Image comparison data
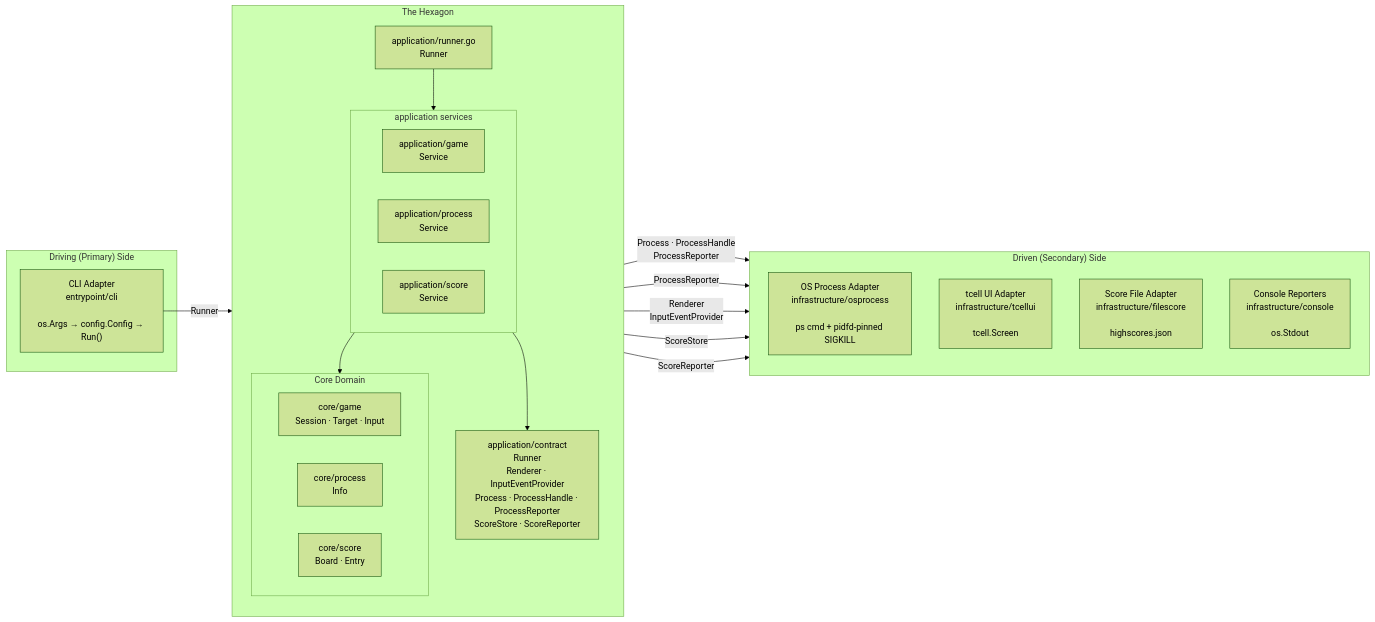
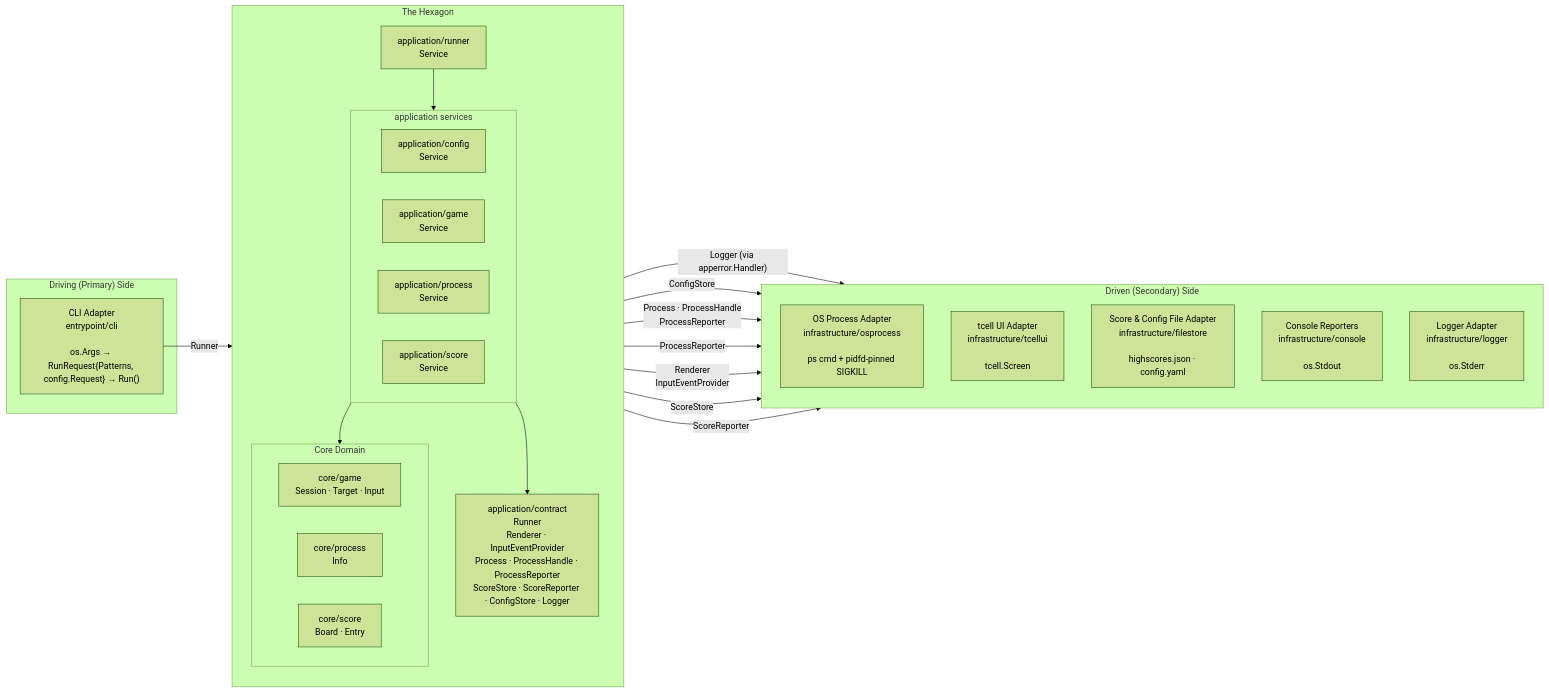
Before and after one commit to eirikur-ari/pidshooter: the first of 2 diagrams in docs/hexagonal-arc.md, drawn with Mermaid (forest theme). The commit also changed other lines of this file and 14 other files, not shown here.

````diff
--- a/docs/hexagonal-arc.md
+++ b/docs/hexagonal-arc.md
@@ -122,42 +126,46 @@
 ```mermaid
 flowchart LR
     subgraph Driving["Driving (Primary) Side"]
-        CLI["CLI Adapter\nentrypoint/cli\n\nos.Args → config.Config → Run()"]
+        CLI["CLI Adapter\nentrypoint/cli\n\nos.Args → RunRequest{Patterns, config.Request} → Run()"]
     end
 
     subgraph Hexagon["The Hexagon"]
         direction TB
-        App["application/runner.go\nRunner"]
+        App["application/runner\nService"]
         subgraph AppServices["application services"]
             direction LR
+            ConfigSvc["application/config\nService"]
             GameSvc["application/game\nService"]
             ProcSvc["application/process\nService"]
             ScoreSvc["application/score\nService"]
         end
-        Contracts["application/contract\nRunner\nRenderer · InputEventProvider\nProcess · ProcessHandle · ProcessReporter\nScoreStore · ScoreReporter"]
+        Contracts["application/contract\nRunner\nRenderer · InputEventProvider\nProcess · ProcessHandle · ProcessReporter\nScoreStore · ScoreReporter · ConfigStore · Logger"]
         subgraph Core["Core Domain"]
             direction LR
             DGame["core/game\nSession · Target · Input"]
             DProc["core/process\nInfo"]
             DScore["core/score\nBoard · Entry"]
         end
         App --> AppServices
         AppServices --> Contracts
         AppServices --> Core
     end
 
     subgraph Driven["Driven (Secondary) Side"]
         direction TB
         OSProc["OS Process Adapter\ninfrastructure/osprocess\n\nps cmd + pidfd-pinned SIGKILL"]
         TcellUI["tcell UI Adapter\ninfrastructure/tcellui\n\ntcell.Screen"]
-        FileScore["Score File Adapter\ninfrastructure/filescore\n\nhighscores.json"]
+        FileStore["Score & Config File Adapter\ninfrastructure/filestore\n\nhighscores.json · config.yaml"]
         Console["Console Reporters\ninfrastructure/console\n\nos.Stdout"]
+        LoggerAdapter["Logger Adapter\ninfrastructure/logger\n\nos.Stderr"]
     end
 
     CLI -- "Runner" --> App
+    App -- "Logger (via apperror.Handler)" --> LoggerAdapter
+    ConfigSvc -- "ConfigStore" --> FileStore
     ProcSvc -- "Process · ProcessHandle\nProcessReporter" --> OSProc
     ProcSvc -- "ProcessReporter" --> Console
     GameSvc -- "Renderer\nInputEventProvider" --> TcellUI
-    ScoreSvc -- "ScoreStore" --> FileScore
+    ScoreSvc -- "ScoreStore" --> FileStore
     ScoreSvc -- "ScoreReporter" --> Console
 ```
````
---
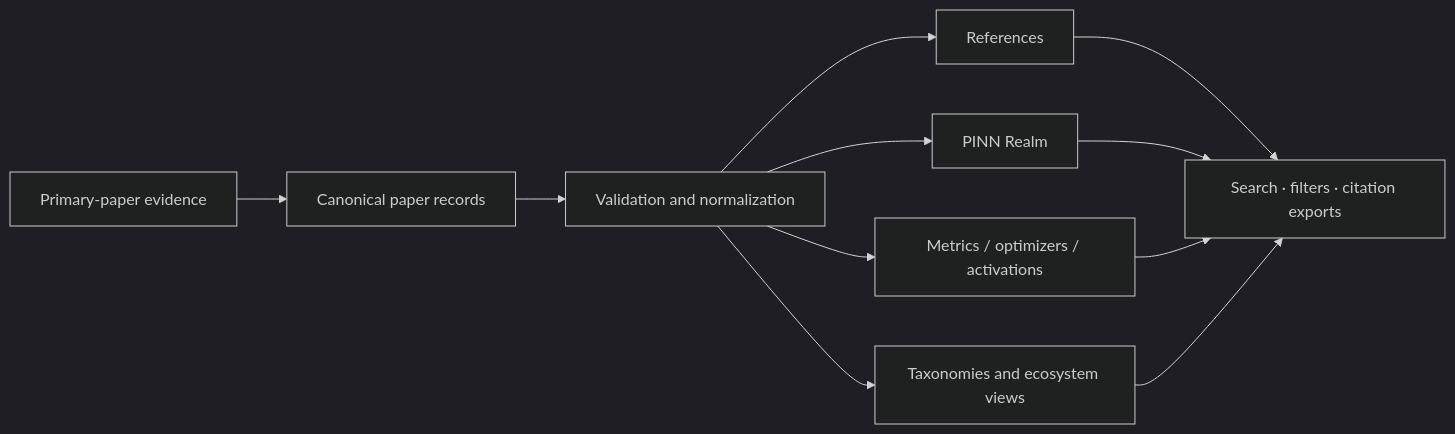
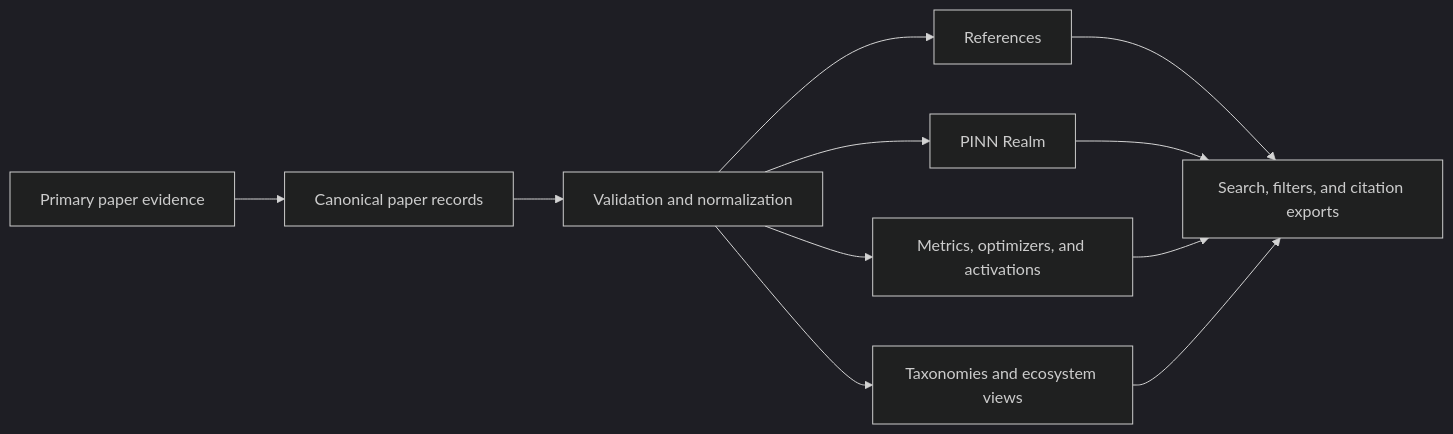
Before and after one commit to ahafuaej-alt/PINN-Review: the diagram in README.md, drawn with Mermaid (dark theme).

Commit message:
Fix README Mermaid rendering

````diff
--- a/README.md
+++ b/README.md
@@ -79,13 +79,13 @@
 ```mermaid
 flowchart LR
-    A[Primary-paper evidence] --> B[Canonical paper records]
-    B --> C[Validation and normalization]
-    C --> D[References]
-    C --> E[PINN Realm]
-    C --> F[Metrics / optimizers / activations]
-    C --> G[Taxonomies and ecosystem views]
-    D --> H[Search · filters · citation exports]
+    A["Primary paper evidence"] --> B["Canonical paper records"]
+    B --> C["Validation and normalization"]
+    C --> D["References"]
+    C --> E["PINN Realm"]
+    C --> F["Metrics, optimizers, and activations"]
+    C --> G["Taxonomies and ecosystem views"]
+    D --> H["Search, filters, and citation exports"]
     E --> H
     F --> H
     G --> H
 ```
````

TASK TO COMPLETE >> In the records above, find every line that contains the word "ninfrastructure" and copy it.

ANSWER AREA >>
         OSProc["OS Process Adapter\ninfrastructure/osprocess\n\nps cmd + pidfd-pinned SIGKILL"]
         TcellUI["tcell UI Adapter\ninfrastructure/tcellui\n\ntcell.Screen"]
-        FileScore["Score File Adapter\ninfrastructure/filescore\n\nhighscores.json"]
+        FileStore["Score & Config File Adapter\ninfrastructure/filestore\n\nhighscores.json · config.yaml"]
         Console["Console Reporters\ninfrastructure/console\n\nos.Stdout"]
+        LoggerAdapter["Logger Adapter\ninfrastructure/logger\n\nos.Stderr"]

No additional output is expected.